AIM OF THE EXERCISE: Total the lines of the listing below that hold the word "listOf". Output nothing except that number.

RECORDED INFORMATION:
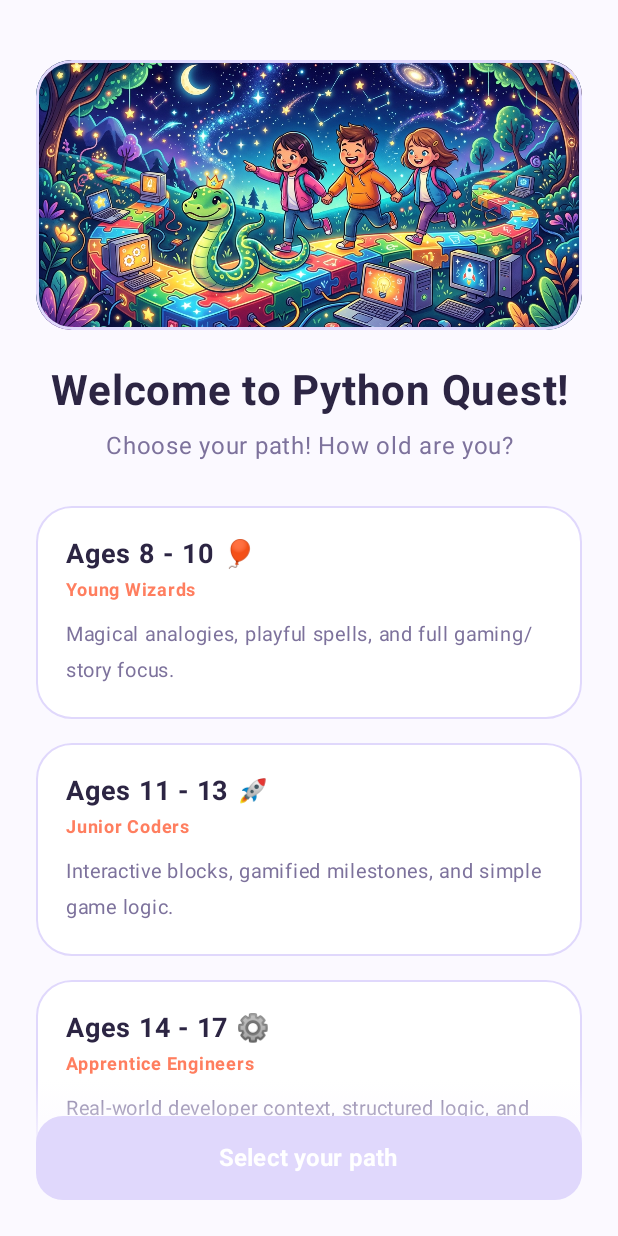
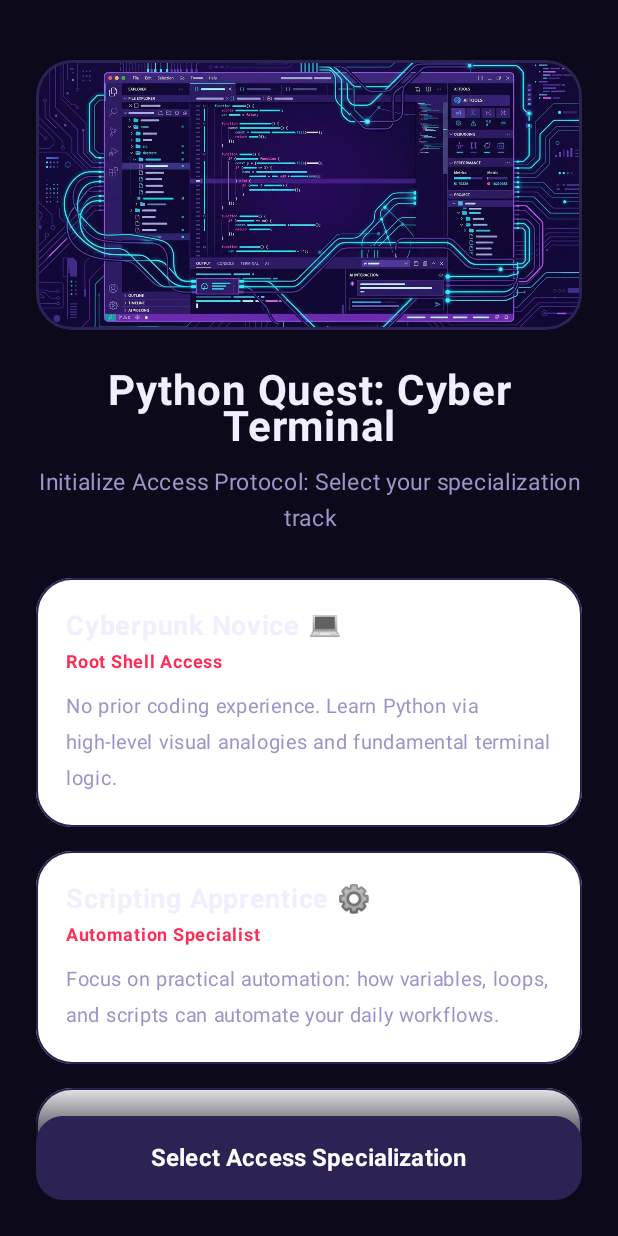
Before and after one commit to LMMinier/Pytha, an Android app built with Jetpack Compose: the screen it shows after launch (MainActivity), on a phone screen of 412 x 824 dp. Run offline under Robolectric (Android 15) with nearby library versions, the light colour scheme and no system bars; our stand-ins replace Room's generated code.

Commit message:
feat: rebrand as Cyber Terminal for adult learners
Migrate the application from a kid-friendly visual theme to a cyberpunk-inspired, terminal-centric UI and update the instructional copy for an adult, enterprise-focused audience.

```diff
--- a/app/src/main/java/com/example/MainActivity.kt
+++ b/app/src/main/java/com/example/MainActivity.kt
@@ -176,7 +176,7 @@
                     }
                     Column(modifier = Modifier.weight(1f)) {
                         Text(
-                            text = "MAGICAL POWER UP! 🔮",
+                            text = "CORE COMPILATION COMPLETE! ⚡",
                             fontSize = 12.sp,
                             fontWeight = FontWeight.Bold,
                             color = Color(0xFFFDE047)
--- a/app/src/main/java/com/example/data/Quest.kt
+++ b/app/src/main/java/com/example/data/Quest.kt
@@ -20,63 +20,63 @@
     val quests = listOf(
         Quest(
             id = "quest_1",
-            title = "Summon Your First Animal!",
-            levelName = "Level 1: Say Hello!",
-            icon = "🐍",
-            description = "Learn how to use Python's print() magic spell to display characters on the screen!",
-            story = "Hi there, aspiring coder! I'm Monty, your Python snake friend. 🐍 In Python, we have a magic command called print(). Whatever you put inside this command, Python will show it on the screen! Today, a lonely lion wants to come out and play on our meadow. Can you help me summon him?",
-            instruction = "Tap the puzzle blocks to write print(\"🦁\") and click the RUN button to summon your lion!",
-            startingCode = "# Summon a lion here!\n",
-            blocks = listOf("print(", "\"🦁\"", "\"🍕\"", "\"🚀\"", ")"),
+            title = "Boot Up the AI Core!",
+            levelName = "Level 1: System Boot",
+            icon = "🤖",
+            description = "Run your first Python output command to initialize the system console!",
+            story = "Welcome to the Python Quest Cyber Terminal. You are initiating standard mainframe terminal access. In Python, the print() function sends data out to the display buffer. Let's start by waking up the primary AI Daemon (represented by 🤖) to verify system-wide visual response.",
+            instruction = "Tap the puzzle blocks to write print(\"🤖\") and execute the runtime!",
+            startingCode = "# Wake up the AI Daemon!\n",
+            blocks = listOf("print(", "\"🤖\"", "\"💥\"", "\"⚡\"", ")"),
             targetKeyword = "print",
-            targetEmoji = "🦁",
-            conceptTitle = "The print() Spell",
-            conceptExplanation = "In Python, print() is a built-in function. It takes whatever is inside the parentheses (like text or an emoji) and displays it on the screen! Strings are written inside quotes (like \"🦁\") so Python knows it is text."
+            targetEmoji = "🤖",
+            conceptTitle = "Standard Output",
+            conceptExplanation = "The print() function is the fundamental way to communicate with developers. It evaluates the expression inside the parentheses (arguments) and writes it to the standard output terminal. String literals are enclosed in quotes."
         ),
         Quest(
             id = "quest_2",
-            title = "The Magical Variable Box",
-            levelName = "Level 2: Variables!",
-            icon = "🎁",
-            description = "Discover Variables - special named containers where you can store values!",
-            story = "Woah! You're a natural! Now, imagine you have a secret storage box. 🎁 In Python, we call this a variable. You can give the box any name you like, and put a value (like a balloon \"🎈\") inside it! Later, when you print the name of the variable, Python will retrieve the value!",
-            instruction = "Create a box named 'toy' and store \"🎈\" in it. Then, print(toy) to let it float!",
-            startingCode = "toy = \"🎈\"\n# Write print(toy) below:\n",
-            blocks = listOf("print(", "toy", "\"🎈\"", ")"),
-            targetKeyword = "print(toy)",
-            targetEmoji = "🎈",
-            conceptTitle = "Variables (Data Containers)",
-            conceptExplanation = "A variable is like a named box in computer memory. Here, 'toy' is the name of the box, and we used '=' to put the balloon '🎈' inside it. When you run print(toy), Python looks inside the box named 'toy' and displays the balloon!"
+            title = "Memory Allocation Key",
+            levelName = "Level 2: Variables",
+            icon = "🔑",
+            description = "Discover Variables - named memory locations used to store program data dynamically!",
+            story = "Console initialized. Next, we must register credentials. In programming, we store values in memory using 'variables' (custom labeled containers). By assigning an access token (like a key \"🔑\") to a variable name, we can refer back to it and execute authorization scripts seamlessly!",
+            instruction = "Create a box named 'token' and store \"🔑\" in it. Then, print(token) to request node access!",
+            startingCode = "token = \"🔑\"\n# Write print(token) below to load the credentials:\n",
+            blocks = listOf("print(", "token", "\"🔑\"", ")"),
+            targetKeyword = "print(token)",
+            targetEmoji = "🔑",
+            conceptTitle = "Variable Assignment",
+            conceptExplanation = "Variables hold values so your programs can remember and manipulate data. Writing token = \"🔑\" assigns the string \"🔑\" to the variable named 'token'. Calling print(token) retrieves whatever is currently stored in that address."
         ),
         Quest(
             id = "quest_3",
-            title = "The Copy Machine",
-            levelName = "Level 3: Super Loops!",
-            icon = "🔄",
-            description = "Use loops to repeat your commands and spawn a whole shower of stars!",
-            story = "Amazing! Now, what if you wanted to summon 3 shiny stars? ⭐⭐⭐ Typing print() three times is too tiring! Instead, we can use a loop. A loop is like an automated machine that repeats your commands as many times as you want!",
-            instruction = "Write a loop to print(\"⭐\") three times!",
-            startingCode = "for i in range(3):\n    # Type print(\"⭐\") below (make sure to indent it with spaces!):\n    ",
-            blocks = listOf("for i in range(3):", "  print(", "\"⭐\"", ")"),
+            title = "Threat Mitigation Loop",
+            levelName = "Level 3: Automation Loops",
+            icon = "🛡️",
+            description = "Automate security loops to clear firewall blocks with repeated shield pings!",
+            story = "Alert! Minor intrusion detected in firewall sector 3. To defend our subnet, we need to deploy three visual defensive shields. Instead of writing print statements over and over, professional developers automate execution using a 'for loop'!",
+            instruction = "Write an automated loop to print(\"🛡️\") three times and secure the sector!",
+            startingCode = "for i in range(3):\n    # Type print(\"🛡️\") below (make sure to indent it with spaces!):\n    ",
+            blocks = listOf("for i in range(3):", "  print(", "\"🛡️\"", ")"),
             targetKeyword = "range(3)",
-            targetEmoji = "⭐",
+            targetEmoji = "🛡️",
             conceptTitle = "For Loops",
-            conceptExplanation = "A 'for' loop tells Python to repeat a block of code. 'for i in range(3):' means 'repeat the indented lines under me exactly 3 times!'. Python uses indentation (spaces) to know which lines belong inside the loop."
+            conceptExplanation = "A 'for' loop tells Python to repeat a block of code. 'for i in range(3):' means 'repeat the indented lines under me exactly 3 times!'. Python uses indentation (spaces) to define block scoping."
         ),
         Quest(
             id = "quest_4",
-            title = "The Decision Maker",
-            levelName = "Level 4: If Statements!",
-            icon = "🚦",
-            description = "Teach Python how to make smart choices using true/false conditions!",
-            story = "You are practically a Python Master now! 🎓 Sometimes, computer programs need to make choices based on conditions. Like: If it is sunny, show a sun! Otherwise (else), show rain! We can do this using 'if' and 'else'. Let's see if we can reward a high score!",
-            instruction = "Make Python choose what to print! If the score is high, print a trophy \"🏆\"!",
-            startingCode = "score = 10\nif score > 5:\n    # Print a trophy here!\n    \nelse:\n    print(\"🌧️\")\n",
-            blocks = listOf("print(", "\"🏆\"", "\"😢\"", ")"),
+            title = "The Decryption Branch Gate",
+            levelName = "Level 4: Boolean Conditions",
+            icon = "🔓",
+            description = "Design an active decider that branches execution based on system conditions!",
+            story = "Excellent progress, Operator. We're at the bypass router! Sometimes programs make logical choices dynamically based on variables. If system power is optimal, output '🔓' to bypass the node; otherwise (else), return the alert '🚨'. Let's write the decider!",
+            instruction = "Complete the decider block! If system power is high, output the bypass signal \"🔓\"!",
+            startingCode = "power = 10\nif power > 5:\n    # Print the bypass success signal '🔓' here!\n    \nelse:\n    print(\"🚨\")\n",
+            blocks = listOf("print(", "\"🔓\"", "\"🚨\"", ")"),
             targetKeyword = "if",
-            targetEmoji = "🏆",
-            conceptTitle = "If-Else Statements",
-            conceptExplanation = "An 'if' statement tests a condition (like 'is the score greater than 5?'). If that condition is true, Python runs the code block directly under 'if'. If it is false, Python skips to the 'else:' block!"
+            targetEmoji = "🔓",
+            conceptTitle = "Conditional Logic",
+            conceptExplanation = "An 'if' statement tests a boolean expression. If that condition is true, only the block indented under 'if' runs. Otherwise, execution shifts to the 'else:' block. This is how programs make adaptive decisions."
         )
     )
 }
--- a/app/src/main/java/com/example/ui/screens/AgeSelectionScreen.kt
+++ b/app/src/main/java/com/example/ui/screens/AgeSelectionScreen.kt
@@ -35,10 +35,10 @@
     val currentTier by viewModel.selectedAgeTier.collectAsState()
 
     val options = listOf(
-        AgeTierOption("8_10", "Ages 8 - 10 🎈", "Young Wizards", "Magical analogies, playful spells, and full gaming/story focus."),
-        AgeTierOption("11_13", "Ages 11 - 13 🚀", "Junior Coders", "Interactive blocks, gamified milestones, and simple game logic."),
-        AgeTierOption("14_17", "Ages 14 - 17 ⚙️", "Apprentice Engineers", "Real-world developer context, structured logic, and friendly mentorship."),
-        AgeTierOption("18_plus", "Ages 18+ 💡", "Curious Minds", "Clear programming workflows, conceptual explanations, and quick guides.")
+        AgeTierOption("8_10", "Cyberpunk Novice 💻", "Root Shell Access", "No prior coding experience. Learn Python via high-level visual analogies and fundamental terminal logic."),
+        AgeTierOption("11_13", "Scripting Apprentice ⚙️", "Automation Specialist", "Focus on practical automation: how variables, loops, and scripts can automate your daily workflows."),
+        AgeTierOption("14_17", "AI Apprentice 🧠", "Neural Net Developer", "Explore code logic, branches, and lists with an eye toward AI inputs, prompt chains, and datasets."),
+        AgeTierOption("18_plus", "Mainframe Architect 💡", "System Engineer", "Dive deep into clean programming workflows, structured backend concepts, and clean coding practices.")
     )
 
     Box(
@@ -60,8 +60,8 @@
                     modifier = Modifier.fillMaxWidth()
                 ) {
                     Image(
-                        painter = painterResource(id = R.drawable.img_onboarding_hero),
-                        contentDescription = "Onboarding Python Wizard",
+                        painter = painterResource(id = R.drawable.img_cyber_onboarding),
+                        contentDescription = "Onboarding Cyber Core",
                         modifier = Modifier
                             .fillMaxWidth()
                             .height(180.dp)
@@ -71,7 +71,7 @@
                     )
                     Spacer(modifier = Modifier.height(24.dp))
                     Text(
-                        text = "Welcome to Python Quest!",
+                        text = "Python Quest: Cyber Terminal",
                         fontSize = 28.sp,
                         fontWeight = FontWeight.Bold,
                         color = TextDark,
@@ -79,8 +79,8 @@
                     )
                     Spacer(modifier = Modifier.height(8.dp))
                     Text(
-                        text = "Choose your path! How old are you?",
-                        fontSize = 16.sp,
+                        text = "Initialize Access Protocol: Select your specialization track",
+                        fontSize = 15.sp,
                         color = TextLight,
                         textAlign = TextAlign.Center
                     )
@@ -178,7 +178,7 @@
                     .testTag("onboarding_continue_button")
             ) {
                 Text(
-                    text = if (currentTier != null) "START QUEST! 🎯" else "Select your path",
+                    text = if (currentTier != null) "INITIALIZE CORE TERMINAL 🔓" else "Select Access Specialization",
                     fontSize = 16.sp,
                     fontWeight = FontWeight.Bold,
                     color = Color.White
--- a/app/src/main/java/com/example/ui/screens/PlaygroundScreen.kt
+++ b/app/src/main/java/com/example/ui/screens/PlaygroundScreen.kt
@@ -318,15 +318,15 @@
                             horizontalArrangement = Arrangement.spacedBy(12.dp)
                         ) {
                             Image(
-                                painter = painterResource(id = R.drawable.img_monty_avatar),
-                                contentDescription = "Monty Avatar",
+                                painter = painterResource(id = R.drawable.img_cyber_daemon),
+                                contentDescription = "Cyber Daemon Avatar",
                                 modifier = Modifier
                                     .size(44.dp)
                                     .clip(CircleShape)
                                     .border(2.dp, KidsPurple, CircleShape),
                                 contentScale = ContentScale.Crop
                             )
-                            Text("Monty's Code Review", fontSize = 18.sp, fontWeight = FontWeight.Bold, color = KidsPurple)
+                            Text("AI Compiler Daemon", fontSize = 18.sp, fontWeight = FontWeight.Bold, color = KidsPurple)
                         }
                     },
                     text = {
--- a/app/src/main/java/com/example/ui/screens/PythonExplorerScreen.kt
+++ b/app/src/main/java/com/example/ui/screens/PythonExplorerScreen.kt
@@ -288,7 +288,7 @@
                         contentAlignment = Alignment.Center
                     ) {
                         Image(
-                            painter = painterResource(id = R.drawable.img_monty_avatar),
+                            painter = painterResource(id = R.drawable.img_cyber_daemon),
                             contentDescription = currentAvatar.name,
                             modifier = Modifier
                                 .fillMaxSize()
--- a/app/src/main/java/com/example/ui/theme/Color.kt
+++ b/app/src/main/java/com/example/ui/theme/Color.kt
@@ -2,18 +2,19 @@
 
 import androidx.compose.ui.graphics.Color
 
-val KidsPurple = Color(0xFF8C52FF)
-val KidsOrange = Color(0xFFFF7E5F)
-val KidsYellow = Color(0xFFFFD166)
-val KidsGreen = Color(0xFF4CAF50)
-val KidsMint = Color(0xFFE8F5E9)
+// Cyberpunk Dark-Theme Palette for Beginners 18+
+val KidsPurple = Color(0xFF9D4EDD) // Neon violet/purple
+val KidsOrange = Color(0xFFFF2D55) // Cyber neon pink/red
+val KidsYellow = Color(0xFFFFB703) // Cyber neon yellow
+val KidsGreen = Color(0xFF00F5D4)  // Neon cyan/mint green
+val KidsMint = Color(0xFF1B2B34)   // Deep slate terminal accent
 
-val KidsBg = Color(0xFFFBF9FF)
-val KidsCardBg = Color(0xFFFFFFFF)
-val KidsBorder = Color(0xFFE0D8FC)
+val KidsBg = Color(0xFF0C091A)     // Deep space black/dark purple background
+val KidsCardBg = Color(0xFF161130) // Dark slate-indigo card background
+val KidsBorder = Color(0xFF2C2254) // Indigo neon borders
 
-val TextDark = Color(0xFF2C2543)
-val TextLight = Color(0xFF7D729C)
+val TextDark = Color(0xFFF1EEFD)   // Bright white-violet for primary texts
+val TextLight = Color(0xFF9F93C9)  // Soft light purple-lavender for secondary text
 
 // Material 3 mappings
 val Primary = KidsPurple
--- a/app/src/main/java/com/example/ui/theme/Theme.kt
+++ b/app/src/main/java/com/example/ui/theme/Theme.kt
@@ -7,7 +7,7 @@
 import androidx.compose.runtime.Composable
 import androidx.compose.ui.graphics.Color
 
-private val LightColorScheme = lightColorScheme(
+private val DarkCyberColorScheme = darkColorScheme(
     primary = Primary,
     secondary = Secondary,
     tertiary = Tertiary,
@@ -22,12 +22,12 @@
 
 @Composable
 fun MyApplicationTheme(
-    darkTheme: Boolean = isSystemInDarkTheme(),
-    dynamicColor: Boolean = false, // Keep colors cohesive across devices for kids
+    darkTheme: Boolean = true,
+    dynamicColor: Boolean = false,
     content: @Composable () -> Unit
 ) {
     MaterialTheme(
-        colorScheme = LightColorScheme,
+        colorScheme = DarkCyberColorScheme,
         typography = Typography,
         content = content
     )
```
Also changed, not shown: app/src/main/java/com/example/interpreter/PythonInterpreter.kt (+4 -4 lines), app/src/main/java/com/example/ui/MainViewModel.kt (+10 -30 lines), app/src/main/java/com/example/ui/screens/BooksScreen.kt (+4 -4 lines), app/src/main/java/com/example/ui/screens/HomeScreen.kt (+7 -7 lines), app/src/main/java/com/example/ui/screens/LessonScreen.kt (+4 -4 lines), app/src/main/res/drawable/img_cyber_daemon.jpg (added), app/src/main/res/drawable/img_cyber_home_banner.jpg (added), app/src/main/res/drawable/img_cyber_onboarding.jpg (added), app/src/main/res/drawable/img_home_banner.jpg (deleted), app/src/main/res/drawable/img_monty_avatar.jpg (deleted), app/src/main/res/drawable/img_onboarding_hero.jpg (deleted), 2 other files.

SOLVED EXERCISE: 10